_BRIEF:_
Only the lines that hold "available" should be in the answer, each copied from the data below.

━━━ EXTRACTED DATA

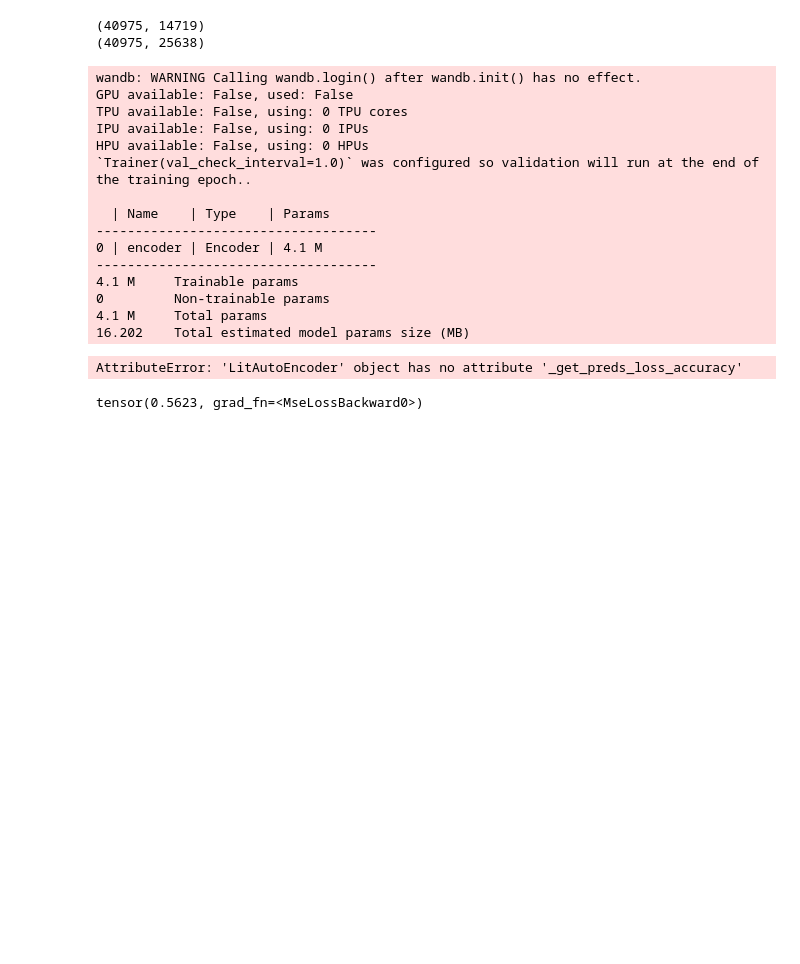
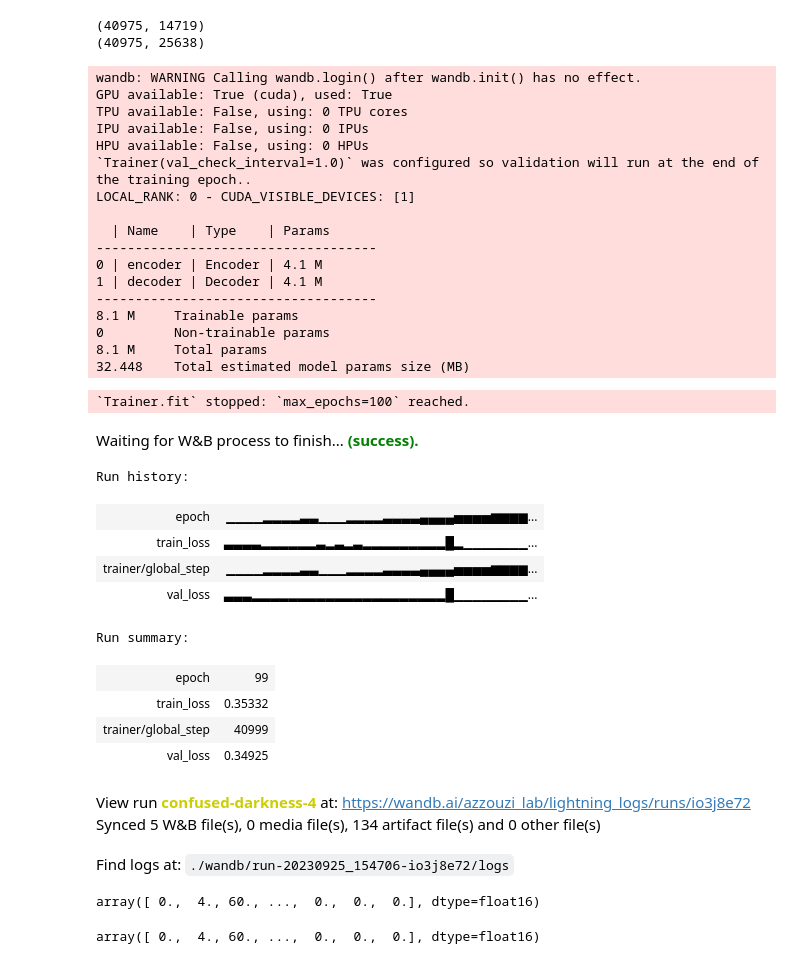
Before and after one commit to mohammedazzouzi15/STK_search, a Jupyter notebook: notebooks/train_encoder_slatm.ipynb, the cells around one changed output. Drawn from its saved outputs; the diff is of its cells as text; code cells hidden in the pictures; blank space fills up the shorter version.

```diff
--- a/notebooks/train_encoder_slatm.ipynb
+++ b/notebooks/train_encoder_slatm.ipynb
@@ -68,17 +77,17 @@ class Encoder(nn.Module):
 # %%
+from torchmetrics.functional import accuracy
+
 class LitAutoEncoder(pl.LightningModule):
-    def __init__(self, encoder):
+    def __init__(self, encoder, decoder):
         super().__init__()
         self.encoder = encoder
+        self.decoder = decoder
 
     def training_step(self, batch, batch_idx):
         # training_step defines the train loop.
-        x, y = batch
-        x = x.view(x.size(0), -1)
-        z = self.encoder(x)
-        loss = F.mse_loss(z, y)
+        loss = self._get_preds_loss_accuracy(batch)
+
         self.log('train_loss', loss)
-
         return loss
 
     def configure_optimizers(self):
@@ -87,21 +96,20 @@ class LitAutoEncoder(pl.LightningModule):
 
     def validation_step(self, batch, batch_idx):
         '''used for logging metrics'''
-        preds, loss, acc = self._get_preds_loss_accuracy(batch)
+        loss = self._get_preds_loss_accuracy(batch)
 
         # Log loss and metric
         self.log('val_loss', loss)
-        self.log('val_accuracy', acc)
-        return preds
+        return loss
 
     def _get_preds_loss_accuracy(self, batch):
         '''convenience function since train/valid/test steps are similar'''
         x, y = batch
-        logits = self(x)
-        preds = torch.argmax(logits, dim=1)
-        loss = self.loss(logits, y)
-        acc = accuracy(preds, y)
-        return preds, loss, acc
+        x = x.view(x.size(0), -1)
+        z = self.encoder(x)
+        x_hat = self.decoder(z)
+        loss = F.mse_loss(x_hat, x) + F.mse_loss(z, y)
+        return loss
 # %%
 from torch.utils.data import Dataset, DataLoader
 
@@ -118,45 +127,66 @@ train_len = int(len(dataset)*0.8)
 val_len = len(dataset)-train_len
 
 train_set, val_set = torch.utils.data.random_split(dataset, [train_len, val_len])
-batch_size = 1000
+batch_size = 100
 
-train_loader = torch.utils.data.DataLoader(dataset, batch_size=batch_size,
+train_loader = DataLoader(dataset, batch_size=batch_size,
                                            num_workers=6,shuffle = True)
-validation_loader = torch.utils.data.DataLoader(dataset, batch_size=batch_size,shuffle = False)
+validation_loader = DataLoader(dataset, batch_size=batch_size,shuffle = False)
 # %%
 
 # model
 from pytorch_lightning.loggers import WandbLogger
 
 import wandb
 wandb.login()
 
 
 
-autoencoder = LitAutoEncoder(Encoder())
-wandb_logger = WandbLogger(log_model="all")
+autoencoder = LitAutoEncoder(Encoder(), Decoder())
+wandb_logger = WandbLogger(project='VAE_slatm',log_model="all")
 # train model
-trainer = pl.Trainer(logger=wandb_logger,fast_dev_run=False, max_epochs=2,val_check_interval=1.0)
+trainer = pl.Trainer(logger=wandb_logger,fast_dev_run=False, max_epochs=100,val_check_interval=1.0)
 trainer.fit(model=autoencoder, train_dataloaders=train_loader, val_dataloaders=validation_loader)
+wandb.finish()
 # %% [output]
 wandb: WARNING Calling wandb.login() after wandb.init() has no effect.
-GPU available: False, used: False
+GPU available: True (cuda), used: True
 TPU available: False, using: 0 TPU cores
 IPU available: False, using: 0 IPUs
 HPU available: False, using: 0 HPUs
 `Trainer(val_check_interval=1.0)` was configured so validation will run at the end of the training epoch..
+LOCAL_RANK: 0 - CUDA_VISIBLE_DEVICES: [1]
 
   | Name    | Type    | Params
 ------------------------------------
 0 | encoder | Encoder | 4.1 M
+1 | decoder | Decoder | 4.1 M
 ------------------------------------
-4.1 M     Trainable params
+8.1 M     Trainable params
 0         Non-trainable params
-4.1 M     Total params
-16.202    Total estimated model params size (MB)
+8.1 M     Total params
+32.448    Total estimated model params size (MB)
-AttributeError: 'LitAutoEncoder' object has no attribute '_get_preds_loss_accuracy'
+`Trainer.fit` stopped: `max_epochs=100` reached.
+Waiting for W&B process to finish... (success).
+Run history:
+| epoch | ▁▁▁▁▂▂▂▂▃▃▁▁▁▂▂▂▂▃▃▃▃▄▄▄▄▅▅▅▅▆▆▆▆... |
+| train_loss | ▃▃▃▃▂▂▂▂▂▂▃▂▃▂▃▂▂▂▂▂▂▂▂▂█▂▁▁▁▁▁▁▁... |
+| trainer/global_step | ▁▁▁▁▂▂▂▂▃▃▁▁▁▂▂▂▂▃▃▃▃▄▄▄▄▅▅▅▅▆▆▆▆... |
+| val_loss | ▃▃▃▂▂▂▂▂▂▂▂▂▂▂▂▂▂▂▂▂▂▂▂▂█▁▁▁▁▁▁▁▁... |
+Run summary:
+| epoch | 99 |
+| train_loss | 0.35332 |
+| trainer/global_step | 40999 |
+| val_loss | 0.34925 |
+View run confused-darkness-4 at: https://wandb.ai/azzouzi_lab/lightning_logs/runs/io3j8e72
+Synced 5 W&B file(s), 0 media file(s), 134 artifact file(s) and 0 other file(s)
+Find logs at: ./wandb/run-20230925_154706-io3j8e72/logs
-# %%
-pred = autoencoder.encoder(X)
-F.mse_loss(pred, y)
-# %% [output]
-tensor(0.5623, grad_fn=<MseLossBackward0>)
+# %%
+test_slatm = init_slatm_rpr.reshape(init_slatm_rpr.shape[0],-1,int(init_slatm_rpr.shape[1]/6))
+test_slatm[1,1,:]
+# %% [output]
+array([ 0.,  4., 60., ...,  0.,  0.,  0.], dtype=float16)
+# %%
+df_total['slatm_0'][0]
+# %% [output]
+array([ 0.,  4., 60., ...,  0.,  0.,  0.], dtype=float16)
```
Also changed, not shown: parts of 12 cells of this notebook, 5 other files.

━━━━━━

_SOLUTION TO THIS EXERCISE:_
-GPU available: False, used: False
+GPU available: True (cuda), used: True
 TPU available: False, using: 0 TPU cores
 IPU available: False, using: 0 IPUs
 HPU available: False, using: 0 HPUs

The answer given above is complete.